This map from real estate blog Movoto shows who the richest woman in each state is, most of whom I’m sure, like me, you’ve never heard of. You know what? Eighteen of these women are richer than Donald Trump, and they don’t do tacky shit like putting their names in giant letters on buildings overlooking major rivers. Keep reading »
Well, it’s April, and you know what that means: tax season is in full swing. Did you shudder just now? Pee a little bit? Plug your ears and start singing, “LALALALA” at the top of your lungs? We’ve been there, but what if this year (and every year from now on) were different? Someone once told Ami that money is a reflection of your soul, and that forever changed the way she approached her taxes. Mostly because she didn’t want her soul to look bad in front of the federal government, but still. What if we all approached our taxes with less fear and more gumption? What if we were proactive and responsible and motivated? Hey, it could happen. Here are some helpful tips that you can easily apply to tax season…and life. Do with them what you will. Keep reading »

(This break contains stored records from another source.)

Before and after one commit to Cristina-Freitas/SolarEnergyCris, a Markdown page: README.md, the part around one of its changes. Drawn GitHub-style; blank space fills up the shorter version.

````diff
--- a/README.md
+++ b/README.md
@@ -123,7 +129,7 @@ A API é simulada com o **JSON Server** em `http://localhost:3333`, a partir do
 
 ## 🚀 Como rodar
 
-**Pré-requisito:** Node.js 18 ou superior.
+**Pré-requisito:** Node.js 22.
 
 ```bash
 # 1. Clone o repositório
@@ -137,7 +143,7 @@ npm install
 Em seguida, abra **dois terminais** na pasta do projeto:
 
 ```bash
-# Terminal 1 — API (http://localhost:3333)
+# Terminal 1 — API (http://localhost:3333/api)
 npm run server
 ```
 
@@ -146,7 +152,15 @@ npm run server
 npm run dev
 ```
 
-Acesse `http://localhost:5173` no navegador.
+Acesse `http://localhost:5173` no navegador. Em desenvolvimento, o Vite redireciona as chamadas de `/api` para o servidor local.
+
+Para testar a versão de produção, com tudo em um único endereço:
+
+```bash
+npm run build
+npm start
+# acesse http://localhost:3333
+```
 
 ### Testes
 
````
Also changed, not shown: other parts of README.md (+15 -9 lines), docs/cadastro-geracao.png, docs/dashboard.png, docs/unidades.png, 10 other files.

Someone call the waaaaaaambulance, we’ve got a whiner on our hands. Over at Thought Catalog, in a piece titled “Being Privileged In Not A Choice, So Stop Hating Me For It,” writer Kate Menendez says she is fed up with other people judging her for her privileged background. She’s sick of being self conscious that, thanks to her parents paying for college and grad school, she had no debt. She’s over pretending that the fancy suits she wears to her internship are hand-me-downs, when she bought them full price herself. She’s tired of getting dirty looks from her doorman when he hands her a delivery from J. Crew, dammit! Yes, doorman. She lives in an expensive high-rise building, get over it, poors, because Kate can’t help it! She writes:
So stop making me feel like I’ve done something wrong. Stop making me feel like I am less deserving. I didn’t ask to be born into this kind of circumstance and I’m tired of being judged for it.

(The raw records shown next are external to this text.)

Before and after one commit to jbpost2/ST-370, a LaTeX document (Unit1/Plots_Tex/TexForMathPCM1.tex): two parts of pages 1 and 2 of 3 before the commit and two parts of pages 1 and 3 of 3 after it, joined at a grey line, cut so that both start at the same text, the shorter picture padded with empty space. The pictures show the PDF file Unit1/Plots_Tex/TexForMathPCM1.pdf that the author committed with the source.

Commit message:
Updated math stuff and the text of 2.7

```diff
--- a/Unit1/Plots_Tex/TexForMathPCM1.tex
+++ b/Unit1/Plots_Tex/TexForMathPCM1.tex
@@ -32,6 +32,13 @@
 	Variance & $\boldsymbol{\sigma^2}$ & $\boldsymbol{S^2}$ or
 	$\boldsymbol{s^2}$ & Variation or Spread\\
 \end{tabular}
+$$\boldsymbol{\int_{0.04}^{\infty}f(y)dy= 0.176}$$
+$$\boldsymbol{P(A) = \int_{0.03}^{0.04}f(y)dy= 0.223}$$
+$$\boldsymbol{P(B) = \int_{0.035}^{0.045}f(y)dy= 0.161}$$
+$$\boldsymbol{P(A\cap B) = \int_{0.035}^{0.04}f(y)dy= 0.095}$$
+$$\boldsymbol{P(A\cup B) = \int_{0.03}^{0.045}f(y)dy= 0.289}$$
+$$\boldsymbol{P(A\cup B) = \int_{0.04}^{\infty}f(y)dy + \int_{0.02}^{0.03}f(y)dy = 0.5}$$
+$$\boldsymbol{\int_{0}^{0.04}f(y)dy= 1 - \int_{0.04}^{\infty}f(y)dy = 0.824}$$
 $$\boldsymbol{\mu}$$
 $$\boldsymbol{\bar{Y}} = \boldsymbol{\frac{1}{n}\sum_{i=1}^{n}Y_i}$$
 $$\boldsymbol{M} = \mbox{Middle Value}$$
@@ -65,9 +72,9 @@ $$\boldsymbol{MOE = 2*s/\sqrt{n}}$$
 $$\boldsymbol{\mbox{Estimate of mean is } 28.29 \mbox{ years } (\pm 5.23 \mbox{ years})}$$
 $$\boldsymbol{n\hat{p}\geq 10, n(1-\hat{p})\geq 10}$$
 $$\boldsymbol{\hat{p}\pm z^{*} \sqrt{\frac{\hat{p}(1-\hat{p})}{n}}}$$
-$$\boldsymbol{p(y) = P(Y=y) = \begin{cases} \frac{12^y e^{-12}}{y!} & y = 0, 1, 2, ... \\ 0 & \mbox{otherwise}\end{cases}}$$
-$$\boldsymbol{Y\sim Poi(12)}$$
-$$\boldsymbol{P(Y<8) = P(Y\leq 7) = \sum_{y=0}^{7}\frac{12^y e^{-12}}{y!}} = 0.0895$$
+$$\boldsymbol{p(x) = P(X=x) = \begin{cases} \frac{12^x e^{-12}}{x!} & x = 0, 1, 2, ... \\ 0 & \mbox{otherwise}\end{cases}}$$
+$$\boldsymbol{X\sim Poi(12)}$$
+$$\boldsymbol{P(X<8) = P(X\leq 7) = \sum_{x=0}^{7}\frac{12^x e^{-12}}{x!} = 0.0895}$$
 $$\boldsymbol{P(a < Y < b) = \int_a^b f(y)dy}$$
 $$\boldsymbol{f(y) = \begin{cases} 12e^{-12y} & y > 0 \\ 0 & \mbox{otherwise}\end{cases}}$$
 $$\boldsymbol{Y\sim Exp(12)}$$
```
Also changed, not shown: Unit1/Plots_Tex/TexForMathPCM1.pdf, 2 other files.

In some ways, Menendez is right of course. It isn’t her “fault” that she was born to parents who “work hard and did much better than they ever expected in their careers.” There is certainly no reason to “hate” her for being lucky enough to have college and grad school paid for, to have the money to buy nice suits and get her hair highlighted. When it comes to accepting these opportunities and privileges, Menendez has done nothing wrong. But I am having a hard time believing that Menendez actually has experienced “backlash” for simply being privileged. Aside from her interpretation of the looks her doorman gives her, Menendez offers no actual examples of the hate she’s received, just blanket statements about people needing to “lay off.” Without any concrete examples, I’m inclined to believe that the “judgment” Menendez feels is actually youthful self absorption making larger conversations about privilege all about her. Keep reading »
As a man, when I think about marriage I ask myself: When can I afford it? I understand that the formula for eligible bachelors weighs income and wealth very heavily. Recently, an article on The Atlantic entitled “All the Single Ladies” reinforced this notion, with its many implications that men who are not doing well financially are unworthy of marriage.
“All the Single Ladies” makes clear the idea that because women can now earn as much as men, the relative financial impact of a man’s income in a marriage is much smaller than it was 20 or more years ago. In addition, we all face the reality that many of us who have high earnings (men and women) have a lot of debt with it, and therefore much less cash for weddings, honeymoons, engagement rings, and even residential homes.
So when can a man afford marriage? I have come up with two scenarios that can help answer this question. In my view, there are two financial strategies for marriage, and both of them can work for just about anyone. Read more…
Yesterday, I finally did something that I had been meaning to do for awhile: I walked into a Crunch Gym and canceled my membership. Which I had been paying for, for a year. And have never used once. Like, hadn’t even picked up my membership card. Pathetic.
When I think about how much money I completely wasted, I want to punch myself. Alas, it’s not the first time I’ve practically flushed my hard-earned cash down the toilet. I have made some truly stupid spending decisions over the years, and in an effort to never be so frivolously lazy again, I am going to share them with you. Feel free to make me feel better by the ways in which you have completely wasted money in the comments! Keep reading »
Here’s a comforting thought: while our planet threatens to transmogrify into an Easy Bake oven, the world economy teeters on the edge of collapse, and Scientology is permitted to exist as a viable religion and way of life, there’s a 22-year-old out there who’s bummed out because she’s never been poor. Taylor Cotter, a 2012 graduate of Northeastern University, grieves the fact that just two months after completing her Journalism degree, she has an editorial job, a car, an apartment, and a 401k, none of which factor into the “10-cents-a-word” life she always dreamed of. It’s not surprising, coming from a girl who begins her lament, titled “A Struggle of Not Struggling,” by stating that “like most female journalists,” her only two inspirations in life were Carrie Bradshaw and Harriet the Spy, and it makes me wonder — has Cotter, who lives outside of Boston, ever actually been to New York City? Keep reading »